The Times, part of a half-billion corporation named Tronc, is abusing California’s anti-SLAPP statute – designed by the legislature to protect individuals from deep-pocketed corporations trying to censor whistleblowers – to try to prevent me from getting my day in court. They are arguing that the First Amendment gives them the right to publish two articles calling me a liar and a fabulist, even though they knew they were wrong and solid proof had emerged that I was accurate.
In legal terms, they will try to convince the judge that my suit is a “SLAPP” (strategic lawsuit against public participation) designed to harass them and deprive them of their First Amendment rights. If the judge agrees, my case will be dismissed and I will be ordered to pay the Times’ legal fees to date, which they estimate at $300,000.
If the judge denies the Times’ anti-SLAPP motion, the Times can appeal once, to the Court of Appeals. Given how ruthless the Times and its lawyers have been so far, we expect them to appeal. If the Times wins the appeal, I would owe the $300,000 plus whatever additional fees their lawyers ran up in that stage.
The Times paid me $300 per week. I would be forced to declare bankruptcy.
Although in its filings the Times has backed away from its now debunked allegation that I lied and Tronc fired then-publisher Austin Beutner (he was behind my ouster), it has not approached us about settling. I have requested a retraction, apology, and my job back.
I will not, and cannot, settle for the usual hush money deal: no admission of wrongdoing, a gag order, they cut me a check, amount undisclosed. The Times set out to destroy me and my reputation. They allowed themselves to be corrupted by the police. They used me to send a message to Southern California journalists: don’t mess with the police. This is about me, yes. But, more importantly, it’s about freedom of an independent press and the reasonable expectation of citizens that what they read in the paper cannot be dictated by thin-skinned government officials with an authoritarian mentality.
The Times must be held to account in a public forum.
Even if I am financially ruined, I will never regret the difficult decision to defend myself against this vicious corporation.
It seems obvious that the Times is pulling out all the stops to prevent this case from coming to court.
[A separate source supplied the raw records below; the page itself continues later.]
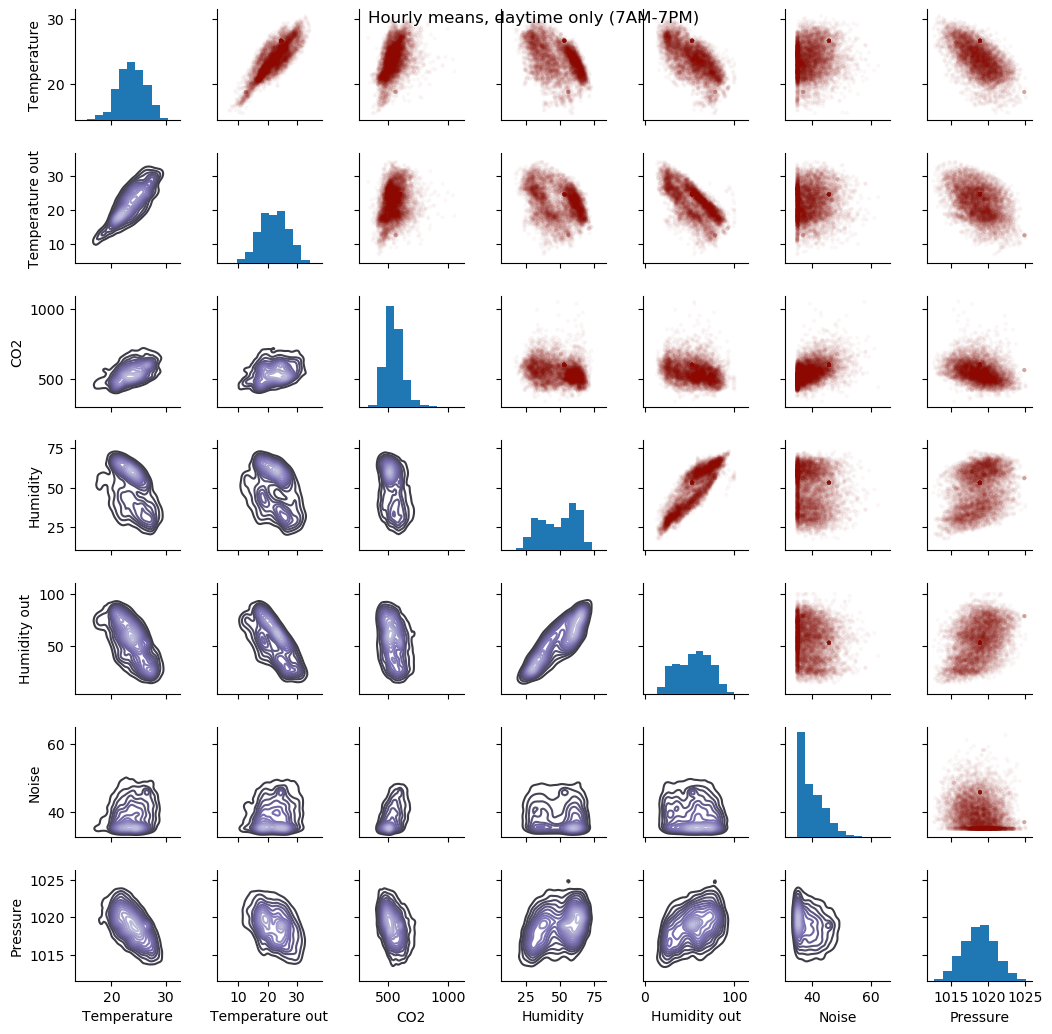
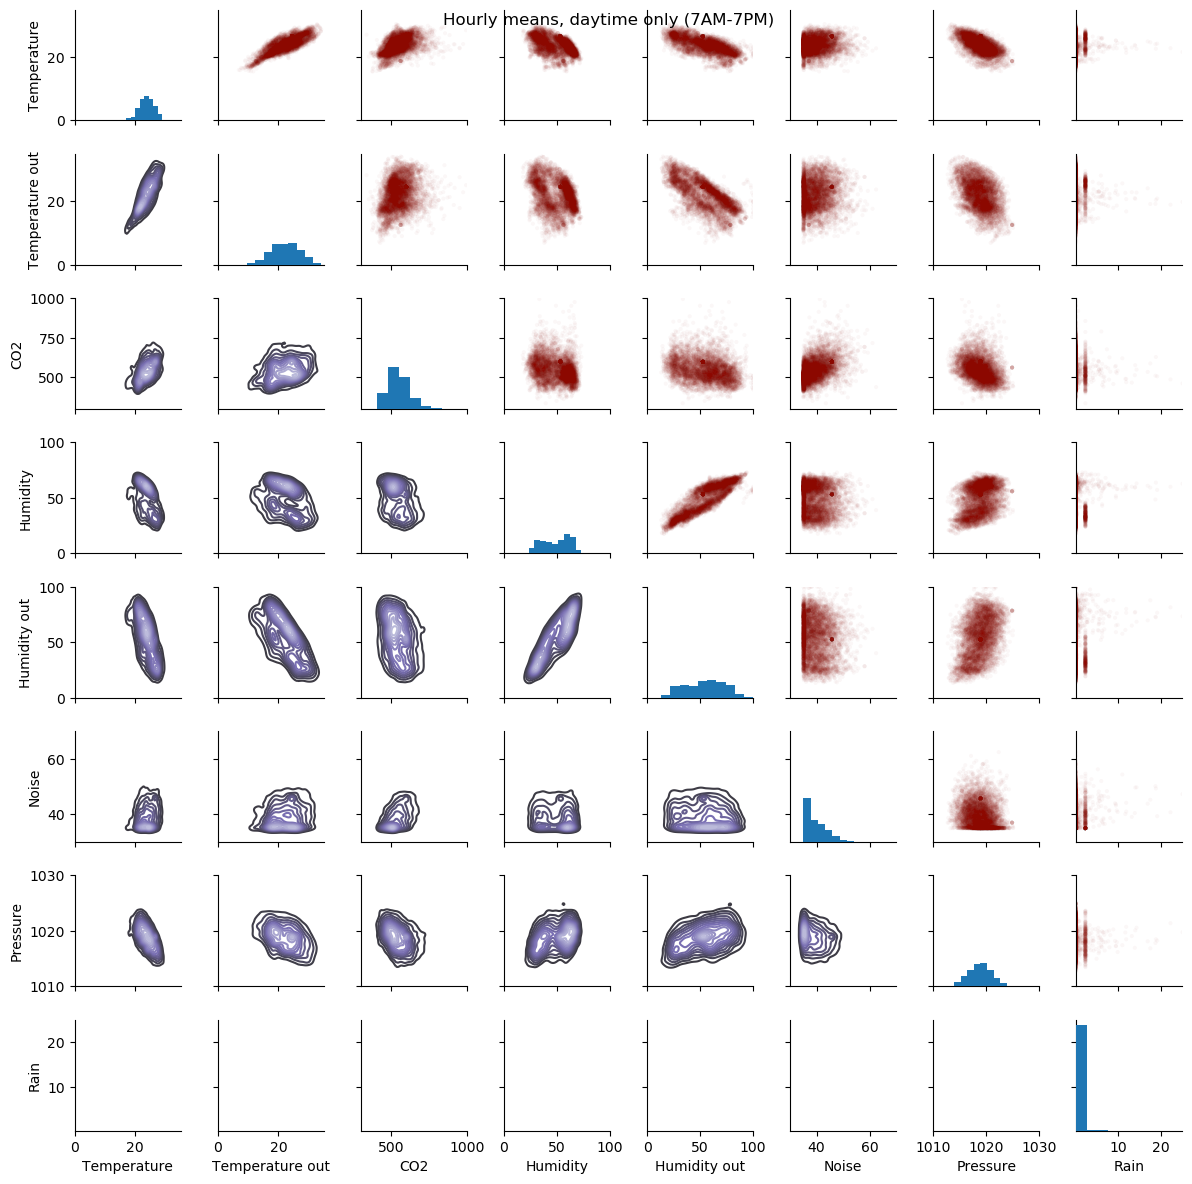
Add new pair plots for max and min each day

diff --git a/weather-2factor.py b/weather-2factor.py
@@ -7,6 +7,7 @@ sns.set_color_codes('dark')
 
 df_inside = pd.read_csv("netatmo_station.csv", sep=';', index_col=1, parse_dates=True)
 df_outside = pd.read_csv("netatmo_module.csv", sep=';', index_col=1, parse_dates=True)
+df_rain =  pd.read_csv("netatmo_rain.csv", sep=';', index_col=1, parse_dates=True)
 
 # Correct the pressures from before 2019-07
 lowmask = df_inside.Pressure < 1000.0
@@ -21,6 +22,7 @@ dfi_min_day = df_inside.resample('1D').min()
 dfi_med_hr = df_inside.resample('1H').mean()
 
 dfo_med_hr = df_outside.resample('1H').mean()
+dfr_sum_hr = df_rain.resample("1H").sum()
 
 # Restrict to afternoons, 12am to 5pm
 # pm_indices = dfi_med_hr.index.indexer_between_time('12:00', '17:00')
@@ -28,30 +30,46 @@ dfo_med_hr = df_outside.resample('1H').mean()
 # Restrict to daytime: 
 day_indices = dfi_med_hr.index.indexer_between_time('07:00', '19:00')
 
-df = dfi_med_hr.join(dfo_med_hr, rsuffix=" out")
+df = dfi_med_hr.join(dfo_med_hr, rsuffix=" out").join(dfr_sum_hr, rsuffix=" rain")
 df = df.iloc[day_indices]
 df = df.fillna(method='bfill')
 
 
 # df = dfi_min_day
-variables = ['Temperature', 'Temperature out', 'CO2', 'Humidity', 'Humidity out', 'Noise', 'Pressure']
-g = sns.PairGrid(df, vars=variables, size=1.5)
+variables = ['Temperature', 'Temperature out', 'CO2', 'Humidity', 'Humidity out', 'Noise', 'Pressure', 'Rain']
+minmax = {
+    'Temperature': [0, 35],
+    'Temperature out': [0, 35],
+    'CO2': [300, 1000],
+    'Humidity': [0, 100],
+    'Humidity out': [0, 100],
+    'Noise': [30, 70],
+    'Pressure': [1010, 1030],
+    'Rain': [0.1, 25],
+}
+variables = list(minmax)
+g = sns.PairGrid(df, vars=variables, height=1.5)
 g = g.map_upper(plt.scatter, marker='.', alpha=0.03, facecolor='r', edgecolor='none')
 g = g.map_lower(sns.kdeplot, cmap="Purples_d", n_levels=15)
 g = g.map_diag(plt.hist)
+# Make sure graph limits are always consistent
+for j, k in enumerate(variables):
+    g.axes[j, j].set(xlim=minmax[k], ylim=minmax[k])
 g.fig.suptitle("Hourly means, daytime only (7AM-7PM)")
 g.savefig(figfile)
 
 
 # Repeat for night time
 night_indices = dfi_med_hr.index.indexer_between_time('19:00', '07:00')
-df = dfi_med_hr.join(dfo_med_hr, rsuffix=" out")
+df = dfi_med_hr.join(dfo_med_hr, rsuffix=" out").join(dfr_sum_hr, rsuffix=" rain")
 df = df.iloc[night_indices]
 df = df.fillna(method='bfill')
-variables = ['Temperature', 'Temperature out', 'CO2', 'Humidity', 'Humidity out', 'Noise', 'Pressure']
 g = sns.PairGrid(df, vars=variables, size=1.5)
 g = g.map_upper(plt.scatter, marker='.', alpha=0.03, facecolor='r', edgecolor='none')
 g = g.map_lower(sns.kdeplot, cmap="Purples_d", n_levels=15)
 g = g.map_diag(plt.hist)
+# Make sure graph limits are same for night and day
+for j, k in enumerate(variables):
+    g.axes[j, j].set(xlim=minmax[k], ylim=minmax[k])
 g.fig.suptitle("Hourly means, nighttime only (7PM-7AM)")
 g.savefig(figfile.replace(".png", "-night.png"))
They know that if a jury hears the facts of the case, they will probably lose. That’s why they’re stalling, resorting to abusive legal tactics like the anti-SLAPP motion and their move to force me to post $75,000 cash bond just to continue. Thanks to the amazing people who raised that bond and who have supported me throughout this important case, however, I remain confident that we will prevail in anti-SLAPP, at trial, and the future appeals to which the defendants plan to subject the court system.
For a quick overview of the case, click here.
I will not sell out.